### DATA IN THIS EXERCISE

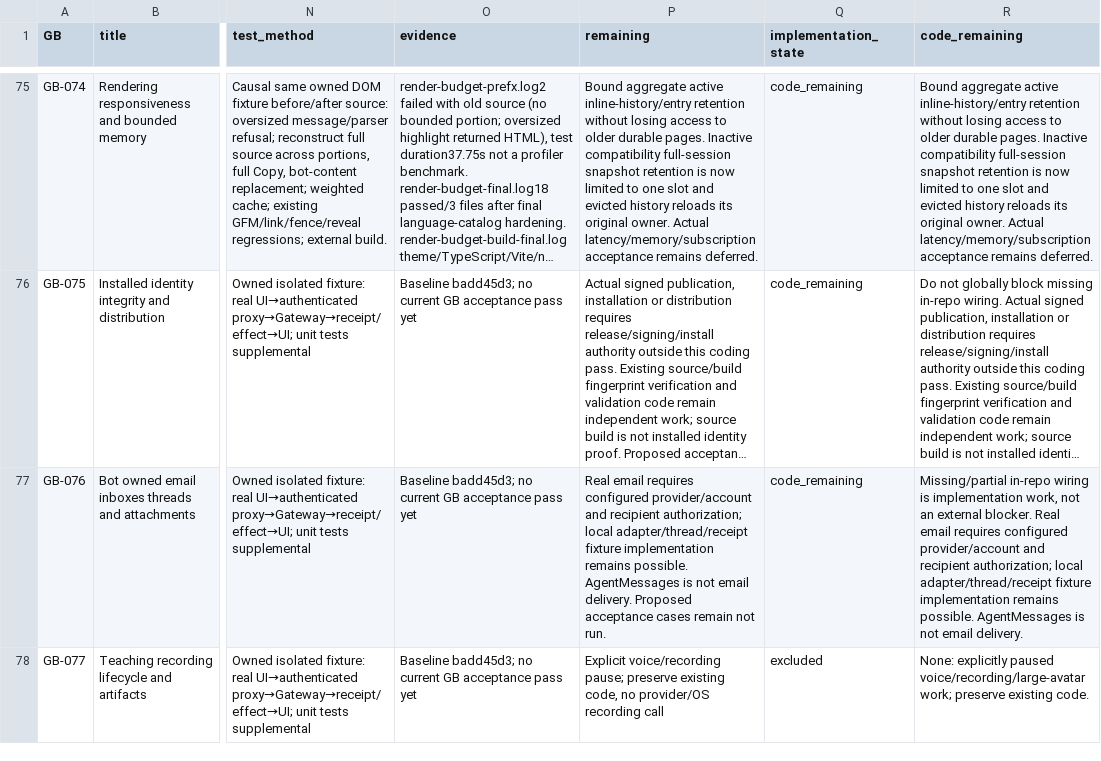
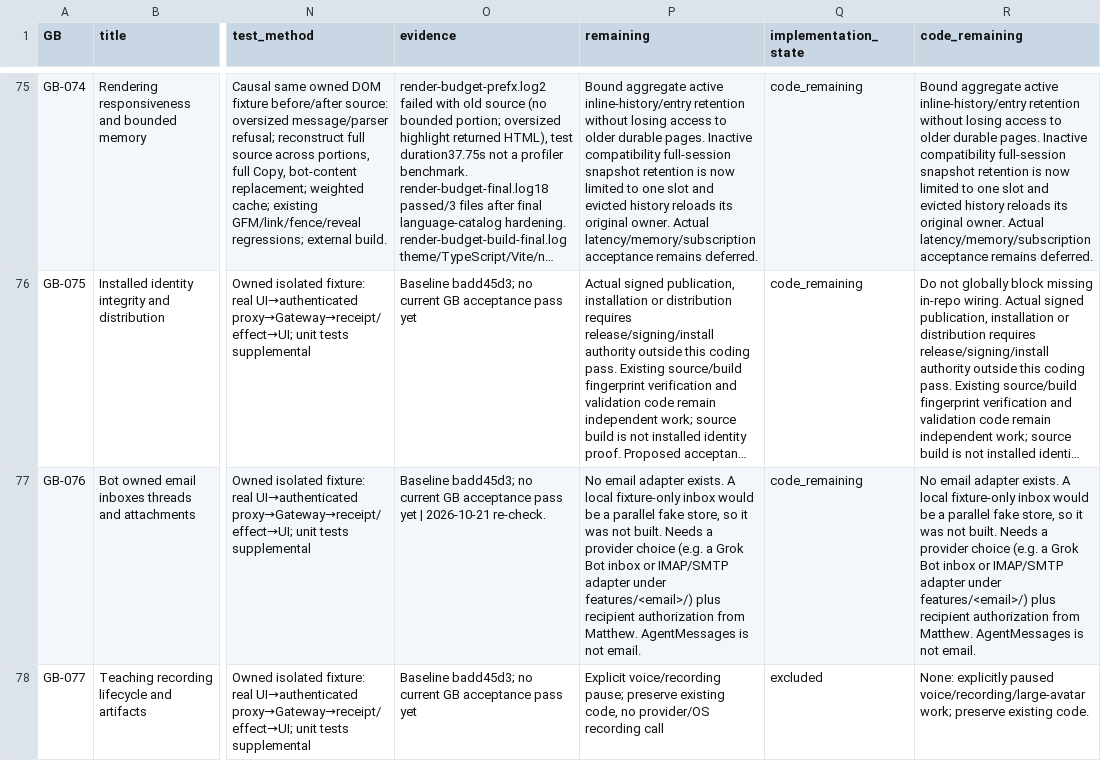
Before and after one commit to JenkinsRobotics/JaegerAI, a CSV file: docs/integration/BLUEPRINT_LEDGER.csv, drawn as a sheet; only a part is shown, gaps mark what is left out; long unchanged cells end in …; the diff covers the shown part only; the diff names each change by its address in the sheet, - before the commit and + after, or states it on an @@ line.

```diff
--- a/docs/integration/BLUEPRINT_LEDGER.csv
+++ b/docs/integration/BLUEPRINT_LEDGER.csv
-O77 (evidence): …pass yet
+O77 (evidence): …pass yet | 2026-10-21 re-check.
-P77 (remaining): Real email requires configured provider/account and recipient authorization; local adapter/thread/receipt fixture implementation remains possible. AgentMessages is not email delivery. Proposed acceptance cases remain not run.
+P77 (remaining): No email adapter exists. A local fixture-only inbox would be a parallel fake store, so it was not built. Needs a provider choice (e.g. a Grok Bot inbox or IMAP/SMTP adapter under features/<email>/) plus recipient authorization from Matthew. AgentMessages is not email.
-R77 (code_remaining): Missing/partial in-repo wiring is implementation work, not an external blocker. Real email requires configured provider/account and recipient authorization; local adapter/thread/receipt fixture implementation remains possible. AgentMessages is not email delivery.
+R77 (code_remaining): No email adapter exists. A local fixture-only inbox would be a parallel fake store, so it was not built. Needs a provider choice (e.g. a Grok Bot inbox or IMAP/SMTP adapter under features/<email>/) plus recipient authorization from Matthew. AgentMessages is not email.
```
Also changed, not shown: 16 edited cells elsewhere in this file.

######
### DATA IN THIS EXERCISE

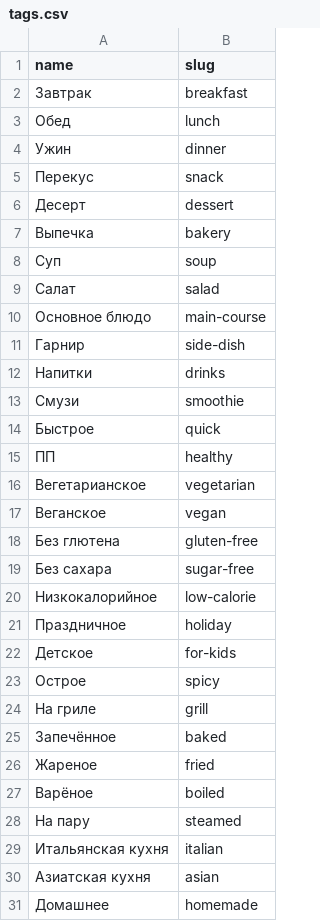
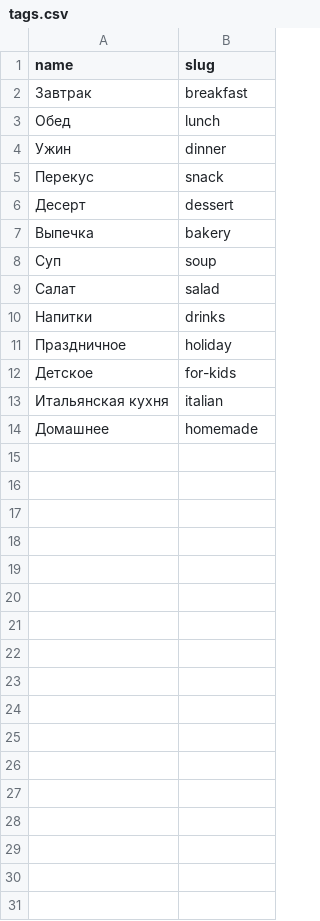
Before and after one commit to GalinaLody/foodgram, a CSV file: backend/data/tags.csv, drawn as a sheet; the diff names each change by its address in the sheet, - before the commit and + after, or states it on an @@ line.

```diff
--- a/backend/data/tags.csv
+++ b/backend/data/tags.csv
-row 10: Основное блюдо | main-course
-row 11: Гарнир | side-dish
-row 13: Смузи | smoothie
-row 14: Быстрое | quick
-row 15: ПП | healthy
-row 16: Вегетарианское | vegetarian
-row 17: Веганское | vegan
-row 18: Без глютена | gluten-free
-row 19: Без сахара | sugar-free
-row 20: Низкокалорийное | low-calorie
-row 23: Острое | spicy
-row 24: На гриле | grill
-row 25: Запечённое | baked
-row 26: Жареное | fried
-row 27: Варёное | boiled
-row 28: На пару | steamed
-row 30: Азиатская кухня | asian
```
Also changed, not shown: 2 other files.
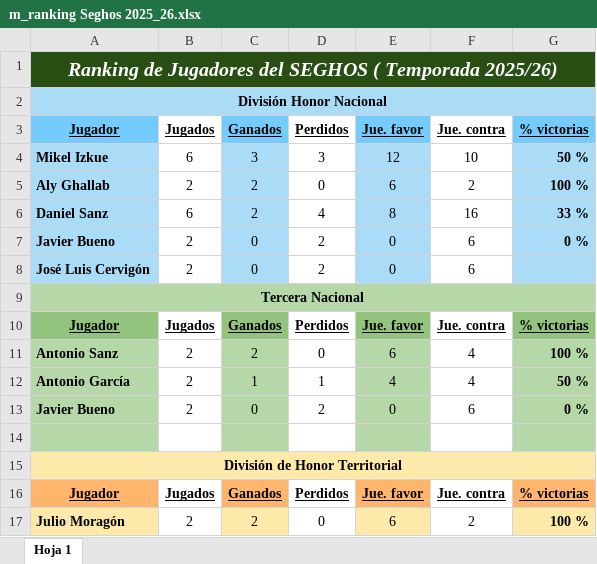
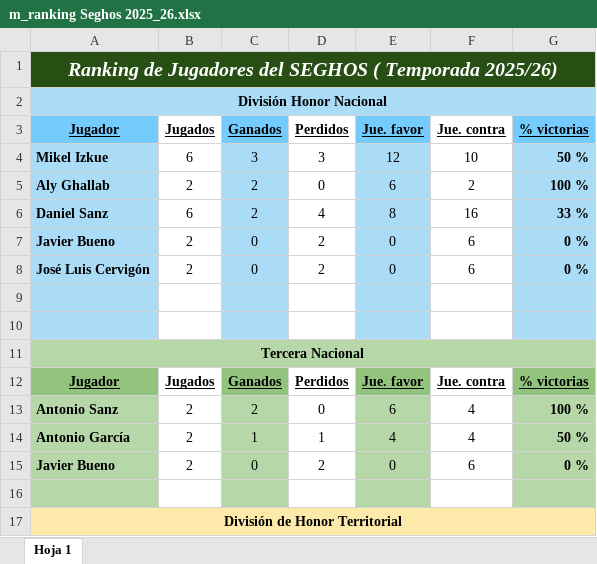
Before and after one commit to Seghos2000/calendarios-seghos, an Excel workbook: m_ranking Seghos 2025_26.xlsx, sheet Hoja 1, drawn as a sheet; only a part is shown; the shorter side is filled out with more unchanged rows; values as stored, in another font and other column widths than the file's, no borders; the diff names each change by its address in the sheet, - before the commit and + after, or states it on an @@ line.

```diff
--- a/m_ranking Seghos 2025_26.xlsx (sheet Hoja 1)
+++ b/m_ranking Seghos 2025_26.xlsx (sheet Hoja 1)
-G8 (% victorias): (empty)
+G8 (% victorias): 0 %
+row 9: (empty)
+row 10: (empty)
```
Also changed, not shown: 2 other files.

######

[EXERCISE REQUIREMENTS]: The answer must be every line of the records above that holds the word "email".

[RESULT FOR THIS TASK]:
-P77 (remaining): Real email requires configured provider/account and recipient authorization; local adapter/thread/receipt fixture implementation remains possible. AgentMessages is not email delivery. Proposed acceptance cases remain not run.
+P77 (remaining): No email adapter exists. A local fixture-only inbox would be a parallel fake store, so it was not built. Needs a provider choice (e.g. a Grok Bot inbox or IMAP/SMTP adapter under features/<email>/) plus recipient authorization from Matthew. AgentMessages is not email.
-R77 (code_remaining): Missing/partial in-repo wiring is implementation work, not an external blocker. Real email requires configured provider/account and recipient authorization; local adapter/thread/receipt fixture implementation remains possible. AgentMessages is not email delivery.
+R77 (code_remaining): No email adapter exists. A local fixture-only inbox would be a parallel fake store, so it was not built. Needs a provider choice (e.g. a Grok Bot inbox or IMAP/SMTP adapter under features/<email>/) plus recipient authorization from Matthew. AgentMessages is not email.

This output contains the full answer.